Exercise brief: Give back every line of the material below that has the string "sequences".
Materials provided Start Marker
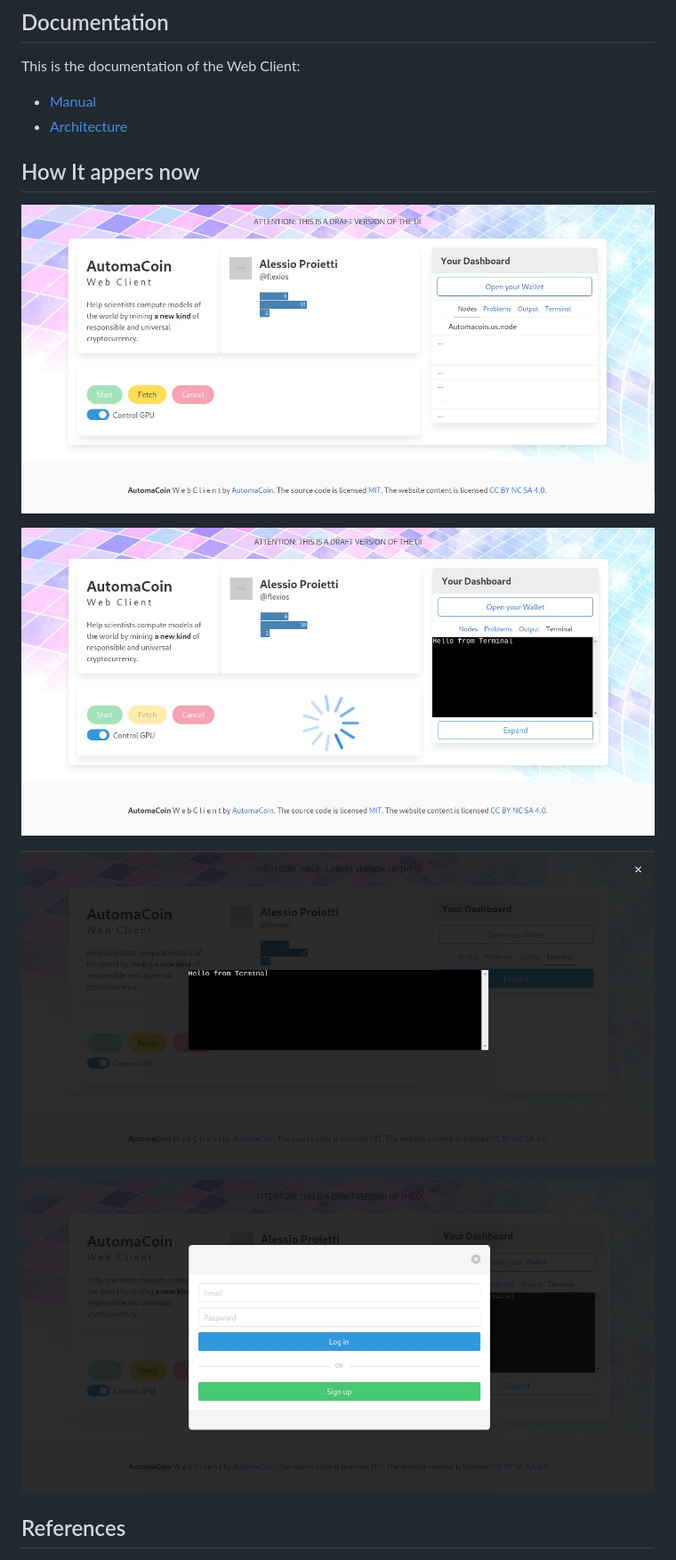
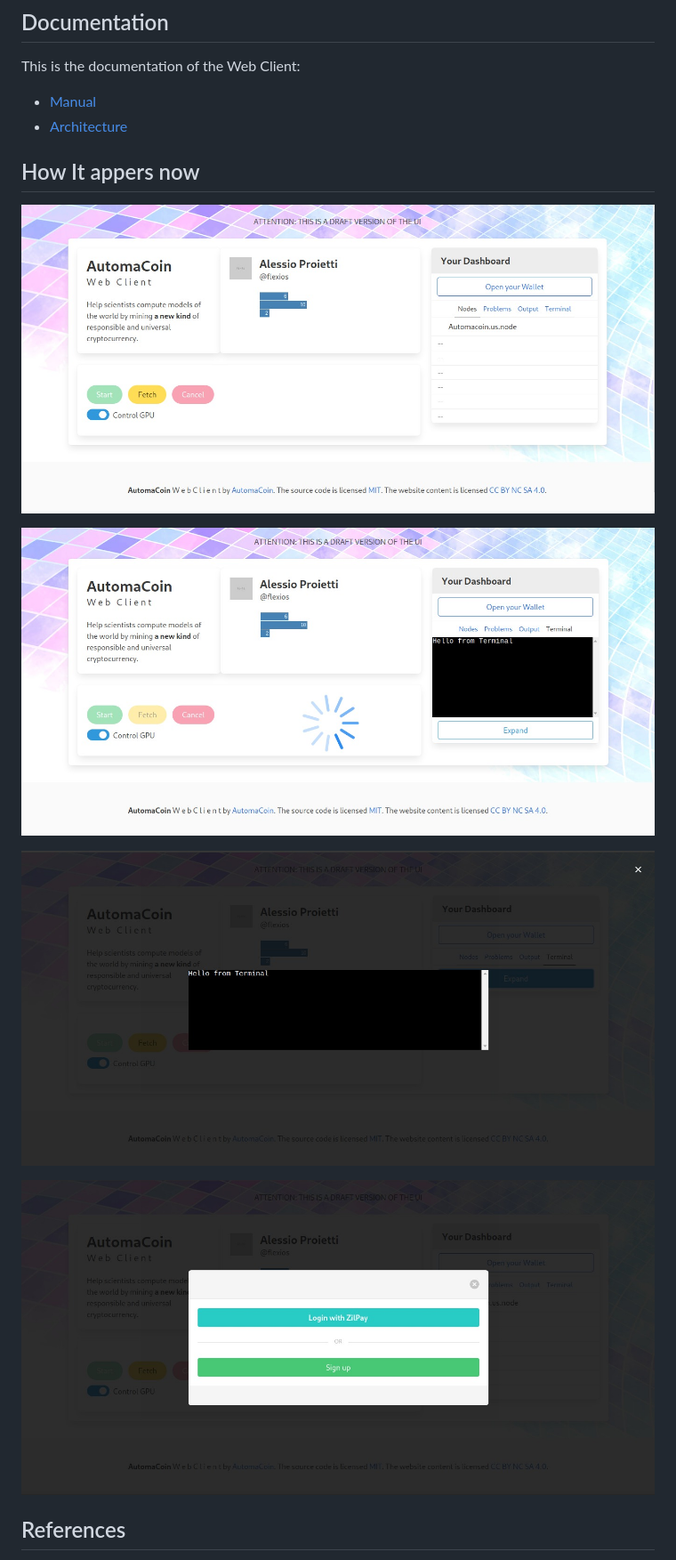
Before and after one commit to automacoin/frontend, a Markdown page: README.md, the part around the change printed below. Shown: that part at 89% size. Rendered like a GitHub page; pictures changed too: documentation/screenshot4.jpeg.

```diff
--- a/README.md
+++ b/README.md
@@ -12,13 +12,13 @@ This is the documentation of the Web Client:
 
 ## How It appers now
 
-![Client Automacoin Screen](/documentation/screenshot.jpeg?raw=true "Client Automacoin Screen")
+![Client Automacoin Screen](./documentation/screenshot.jpeg?raw=true "Client Automacoin Screen")
 
-![Client Automacoin Screen2](/documentation/screenshot2.jpeg?raw=true "Client Automacoin Screen2")
+![Client Automacoin Screen2](./documentation/screenshot2.jpeg?raw=true "Client Automacoin Screen2")
 
-![Client Automacoin Screen3](/documentation/screenshot3.jpeg?raw=true "Client Automacoin Screen3")
+![Client Automacoin Screen3](./documentation/screenshot3.jpeg?raw=true "Client Automacoin Screen3")
 
-![Client Automacoin Screen4](/documentation/screenshot4.jpeg?raw=true "Client Automacoin Screen4")
+![Client Automacoin Screen4](./documentation/screenshot4.jpeg?raw=true "Client Automacoin Screen4")
 
 
 ## References
```
Also changed, not shown: other parts of README.md (+2 -2 lines), documentation/manual-index.md (+2 -2 lines), 7 other files.
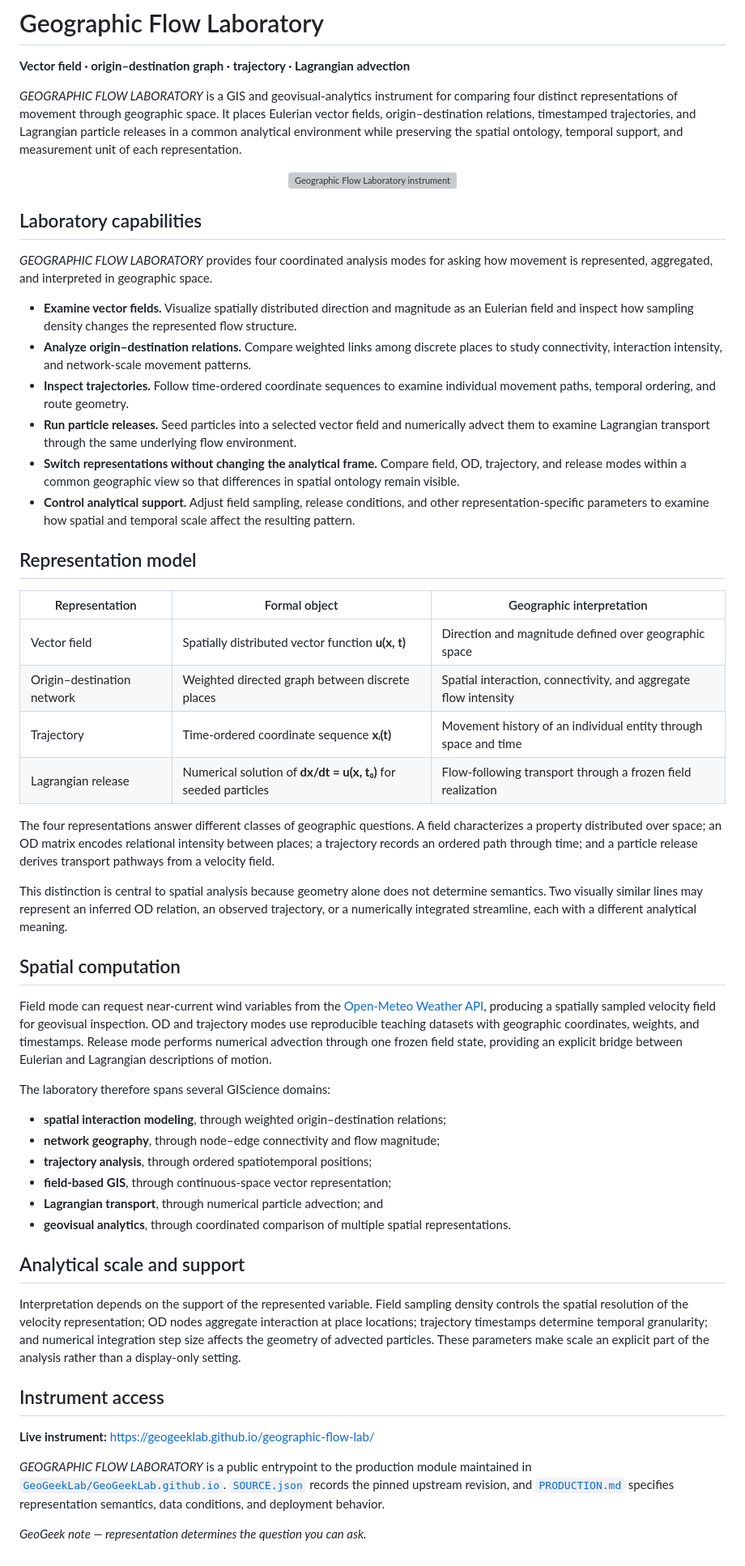
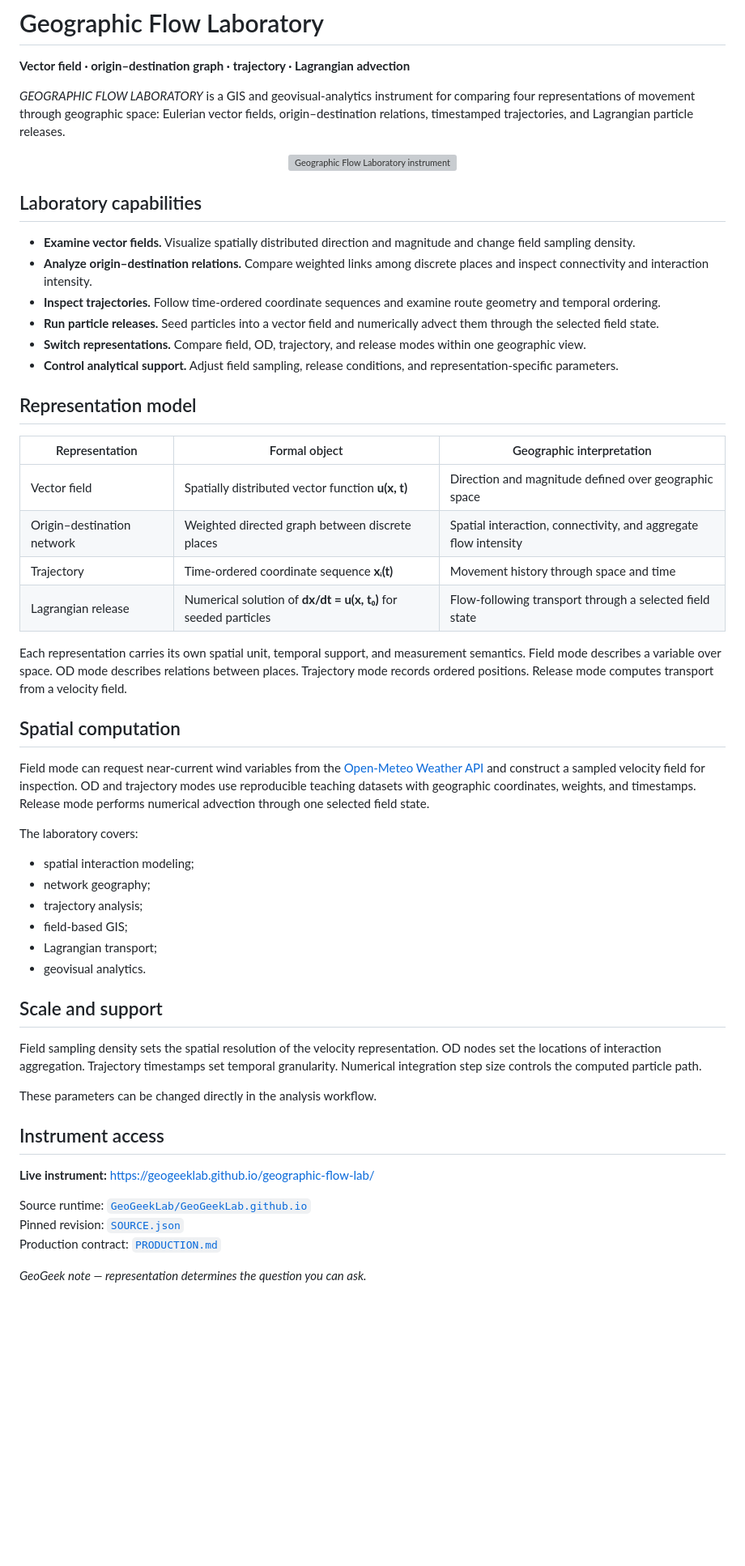
Before and after one commit to GeoGeekLab/geographic-flow-lab, a Markdown page: README.md, the part around the change. Shown at 81% size. Drawn GitHub-style; blank space fills up the shorter version; grey boxes are pictures that could not be loaded.

Commit message:
Rewrite README with direct representation specification

```diff
--- a/README.md
+++ b/README.md
@@ -2,7 +2,7 @@
 
 **Vector field · origin–destination graph · trajectory · Lagrangian advection**
 
-*GEOGRAPHIC FLOW LABORATORY* is a GIS and geovisual-analytics instrument for comparing four distinct representations of movement through geographic space. It places Eulerian vector fields, origin–destination relations, timestamped trajectories, and Lagrangian particle releases in a common analytical environment while preserving the spatial ontology, temporal support, and measurement unit of each representation.
+*GEOGRAPHIC FLOW LABORATORY* is a GIS and geovisual-analytics instrument for comparing four representations of movement through geographic space: Eulerian vector fields, origin–destination relations, timestamped trajectories, and Lagrangian particle releases.
 
 <p align="center">
   <a href="https://geogeeklab.github.io/geographic-flow-lab/">
@@ -12,14 +12,12 @@
 
 ## Laboratory capabilities
 
-*GEOGRAPHIC FLOW LABORATORY* provides four coordinated analysis modes for asking how movement is represented, aggregated, and interpreted in geographic space.
-
-- **Examine vector fields.** Visualize spatially distributed direction and magnitude as an Eulerian field and inspect how sampling density changes the represented flow structure.
-- **Analyze origin–destination relations.** Compare weighted links among discrete places to study connectivity, interaction intensity, and network-scale movement patterns.
-- **Inspect trajectories.** Follow time-ordered coordinate sequences to examine individual movement paths, temporal ordering, and route geometry.
-- **Run particle releases.** Seed particles into a selected vector field and numerically advect them to examine Lagrangian transport through the same underlying flow environment.
-- **Switch representations without changing the analytical frame.** Compare field, OD, trajectory, and release modes within a common geographic view so that differences in spatial ontology remain visible.
-- **Control analytical support.** Adjust field sampling, release conditions, and other representation-specific parameters to examine how spatial and temporal scale affect the resulting pattern.
+- **Examine vector fields.** Visualize spatially distributed direction and magnitude and change field sampling density.
+- **Analyze origin–destination relations.** Compare weighted links among discrete places and inspect connectivity and interaction intensity.
+- **Inspect trajectories.** Follow time-ordered coordinate sequences and examine route geometry and temporal ordering.
+- **Run particle releases.** Seed particles into a vector field and numerically advect them through the selected field state.
+- **Switch representations.** Compare field, OD, trajectory, and release modes within one geographic view.
+- **Control analytical support.** Adjust field sampling, release conditions, and representation-specific parameters.
 
 ## Representation model
 
@@ -27,34 +25,36 @@
 | --- | --- | --- |
 | Vector field | Spatially distributed vector function **u(x, t)** | Direction and magnitude defined over geographic space |
 | Origin–destination network | Weighted directed graph between discrete places | Spatial interaction, connectivity, and aggregate flow intensity |
-| Trajectory | Time-ordered coordinate sequence **xᵢ(t)** | Movement history of an individual entity through space and time |
-| Lagrangian release | Numerical solution of **dx/dt = u(x, t₀)** for seeded particles | Flow-following transport through a frozen field realization |
+| Trajectory | Time-ordered coordinate sequence **xᵢ(t)** | Movement history through space and time |
+| Lagrangian release | Numerical solution of **dx/dt = u(x, t₀)** for seeded particles | Flow-following transport through a selected field state |
 
-The four representations answer different classes of geographic questions. A field characterizes a property distributed over space; an OD matrix encodes relational intensity between places; a trajectory records an ordered path through time; and a particle release derives transport pathways from a velocity field.
-
-This distinction is central to spatial analysis because geometry alone does not determine semantics. Two visually similar lines may represent an inferred OD relation, an observed trajectory, or a numerically integrated streamline, each with a different analytical meaning.
+Each representation carries its own spatial unit, temporal support, and measurement semantics. Field mode describes a variable over space. OD mode describes relations between places. Trajectory mode records ordered positions. Release mode computes transport from a velocity field.
 
 ## Spatial computation
 
-Field mode can request near-current wind variables from the [Open-Meteo Weather API](https://open-meteo.com/en/docs), producing a spatially sampled velocity field for geovisual inspection. OD and trajectory modes use reproducible teaching datasets with geographic coordinates, weights, and timestamps. Release mode performs numerical advection through one frozen field state, providing an explicit bridge between Eulerian and Lagrangian descriptions of motion.
+Field mode can request near-current wind variables from the [Open-Meteo Weather API](https://open-meteo.com/en/docs) and construct a sampled velocity field for inspection. OD and trajectory modes use reproducible teaching datasets with geographic coordinates, weights, and timestamps. Release mode performs numerical advection through one selected field state.
 
-The laboratory therefore spans several GIScience domains:
+The laboratory covers:
 
-- **spatial interaction modeling**, through weighted origin–destination relations;
-- **network geography**, through node–edge connectivity and flow magnitude;
-- **trajectory analysis**, through ordered spatiotemporal positions;
-- **field-based GIS**, through continuous-space vector representation;
-- **Lagrangian transport**, through numerical particle advection; and
-- **geovisual analytics**, through coordinated comparison of multiple spatial representations.
+- spatial interaction modeling;
+- network geography;
+- trajectory analysis;
+- field-based GIS;
+- Lagrangian transport;
+- geovisual analytics.
 
-## Analytical scale and support
+## Scale and support
 
-Interpretation depends on the support of the represented variable. Field sampling density controls the spatial resolution of the velocity representation; OD nodes aggregate interaction at place locations; trajectory timestamps determine temporal granularity; and numerical integration step size affects the geometry of advected particles. These parameters make scale an explicit part of the analysis rather than a display-only setting.
+Field sampling density sets the spatial resolution of the velocity representation. OD nodes set the locations of interaction aggregation. Trajectory timestamps set temporal granularity. Numerical integration step size controls the computed particle path.
+
+These parameters can be changed directly in the analysis workflow.
 
 ## Instrument access
 
 **Live instrument:** https://geogeeklab.github.io/geographic-flow-lab/
 
-*GEOGRAPHIC FLOW LABORATORY* is a public entrypoint to the production module maintained in [`GeoGeekLab/GeoGeekLab.github.io`](https://github.com/GeoGeekLab/GeoGeekLab.github.io). [`SOURCE.json`](./SOURCE.json) records the pinned upstream revision, and [`PRODUCTION.md`](./PRODUCTION.md) specifies representation semantics, data conditions, and deployment behavior.
+Source runtime: [`GeoGeekLab/GeoGeekLab.github.io`](https://github.com/GeoGeekLab/GeoGeekLab.github.io)
+Pinned revision: [`SOURCE.json`](./SOURCE.json)
+Production contract: [`PRODUCTION.md`](./PRODUCTION.md)
 
 *GeoGeek note — representation determines the question you can ask.*
```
Materials provided End Marker
Task result:
-- **Inspect trajectories.** Follow time-ordered coordinate sequences to examine individual movement paths, temporal ordering, and route geometry.
+- **Inspect trajectories.** Follow time-ordered coordinate sequences and examine route geometry and temporal ordering.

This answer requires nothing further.